Table of Contents
What is Postpartum Depression
Giving life to a new soul is sometimes compared to a miracle. The long journey a woman has to go through to give birth is exhausting; both mentally and physically. The human body embraces the changes it has to go through in order to conceive but it does so with several side effects. A lot of new moms experience Postpartum Depression upon being physically separated from their child. It’s a very common mental issue that affects the well-being of a birth-giver.
“There is love in holding and there is love in letting go.” ―Elizabeth Berg
Along with the medical problems that may arise, giving birth can also cause PPD. So what is PPD, how does it appear, and how to deal with it?

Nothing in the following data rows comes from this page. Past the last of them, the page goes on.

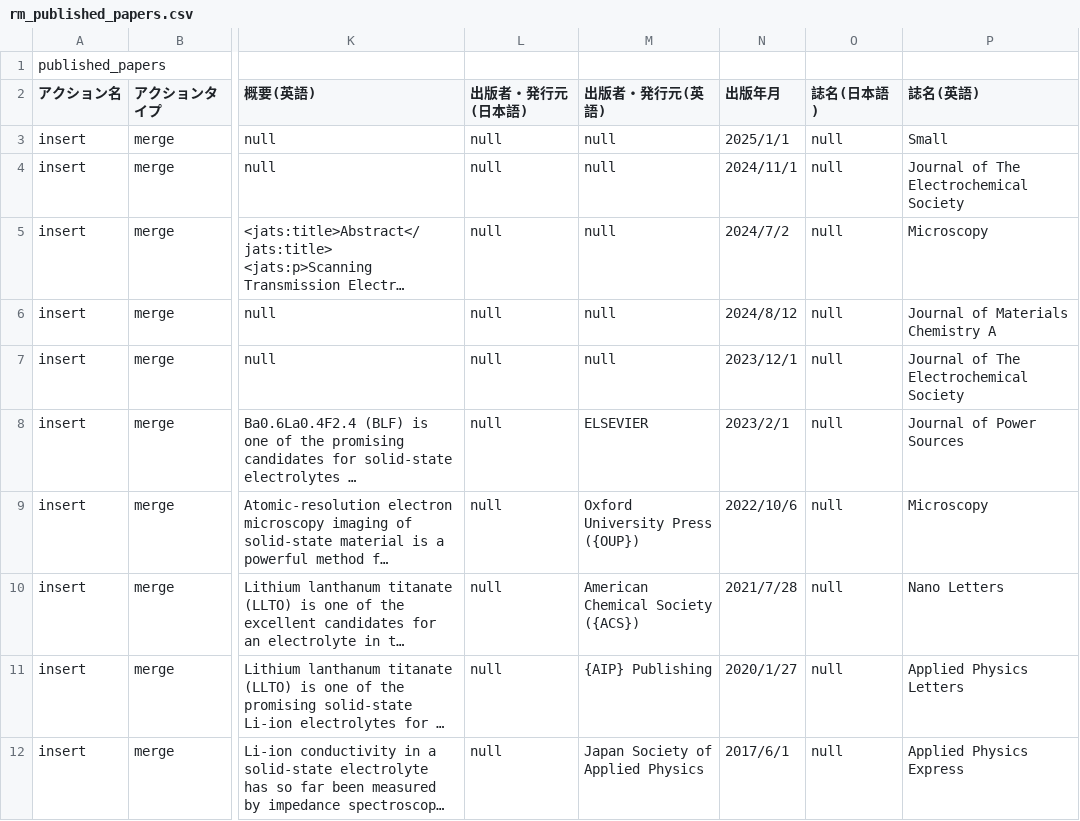
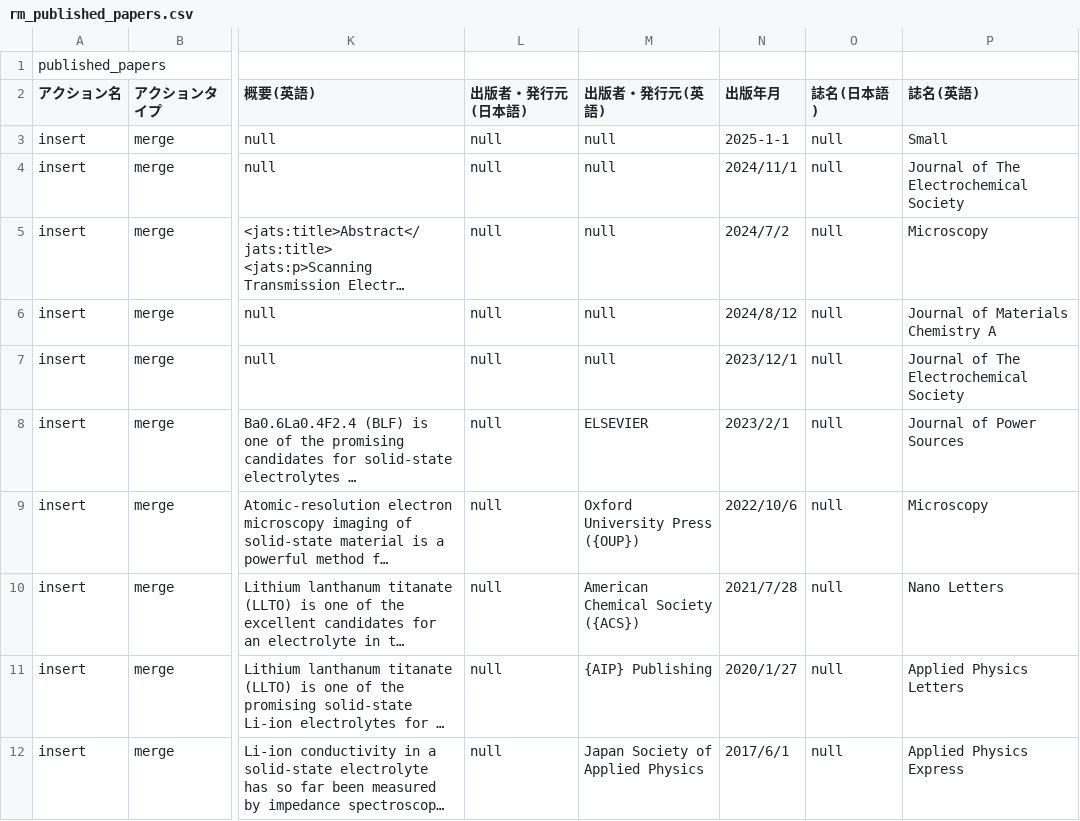
Before and after one commit to s-sasano/s-sasano.github.io, a CSV file: data/rm_published_papers.csv, drawn as a sheet; only a part is shown, gaps mark what is left out; long unchanged cells end in …; the diff names each change by its address in the sheet, - before the commit and + after, or states it on an @@ line.

Commit message:
Update rm_published_papers.csv

```diff
--- a/data/rm_published_papers.csv
+++ b/data/rm_published_papers.csv
-N3 (出版年月): 2025/1/1
+N3 (出版年月): 2025-1-1
```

Postpartum Depression Meaning and Definition
The Women Health Organization defines “Postpartum depression” as the sadness or depression that comes after birth. “Postpartum” means after birth and most women feel sad or empty after giving birth. It is regular to feel like that for a few days, but if it lasts, then it’s more likely that you have PPD.
A CDC study shows that about 1 in 10 women in the US struggle with major depression and about 1 in 8 women have PPD. A Pregnancy Risk Assessment Monitoring System is the tool used to assess the number of women experiencing the symptoms.
The National Institute of Mental Health differentiates between PPD and Perinatal Depression. Although both are certain types of depression, Perinatal Depression refers to the depression that begins during pregnancy. Should it last, it will develop into PPD.
What Causes Postpartum Depression
The American College of Obstetricians and Gynecologists lists these common factors as causes:
- Hormone levels: the levels of estrogen and progesterone decrease sharply after birth. And because the drop is too sudden and too low, it can trigger depression
- Previous mental health illnesses such as depression before pregnancy
- Emotional and personal factors and the adjustment post giving birth
- Lifestyle and environmental factors such as events that cause stress and burnout, family illness…
Harvard Health sheds light on the factors that may increase the probability of developing PPD. Having a troubled marriage, a very supportive entourage, and difficulty with caring for the child all add to the ongoing stress.
Postpartum Depression Symptoms and Signs
Since PPD is a type of depression, the symptoms are similar but different in their context. The American Psychological Association recognizes the following feelings or happenstances after giving birth:
- Loss of pleasure in the things you enjoy
- Sadness, uncontrollable crying
- Anxiety or panic attacks
- Sleeping disorders: not sleeping or sleeping too much
The Center for Addiction and Mental Health adds to that the changes in weight whether it’s raining or losing weight, excessive feelings of guilt, inability to concentrate, and recurrent thoughts of death about oneself or the baby.
Postpartum Depression in men and women
The Women’s Mental Health Organization recognizes the devastating impact on the experience of being a mother and then raising the child. Stress and depression will interfere with everyday life and prohibit the normal actions and then the child’s experience.
An article shared by the New York Times warns against extreme anger outbursts or thoughts of death that might lead to harm the child or surrounding people. Women with PPD might feel the urge to harm themselves or cannot seem to care well for the child. In the case that happens, immediate help should be sought.
Postpartum Depression Treatment
The National Health Services suggests psychological therapy and consulting a professional. They might refer you for a certain treatment method or cognitive behavioral therapy for instance. Antidepressants might also be suggested, according to your doctor.
The Association for Pre and Postnatal Depression Advice and Support advises seeking help immediately to avoid dangers. You are never alone and you can get help as soon as you ask for it.
At the BALANCE Luxury Rehab Center, our main priority is you. We understand all your concerns and goals and plan accordingly. We know how PPD can affect you both physically and mentally and we aim to develop a treatment plan that will last you a lifetime. With our team of professionals and experts, you’ll feel your journey going very smoothly. We will provide you with the best experience and we are ready to welcome you within our centers.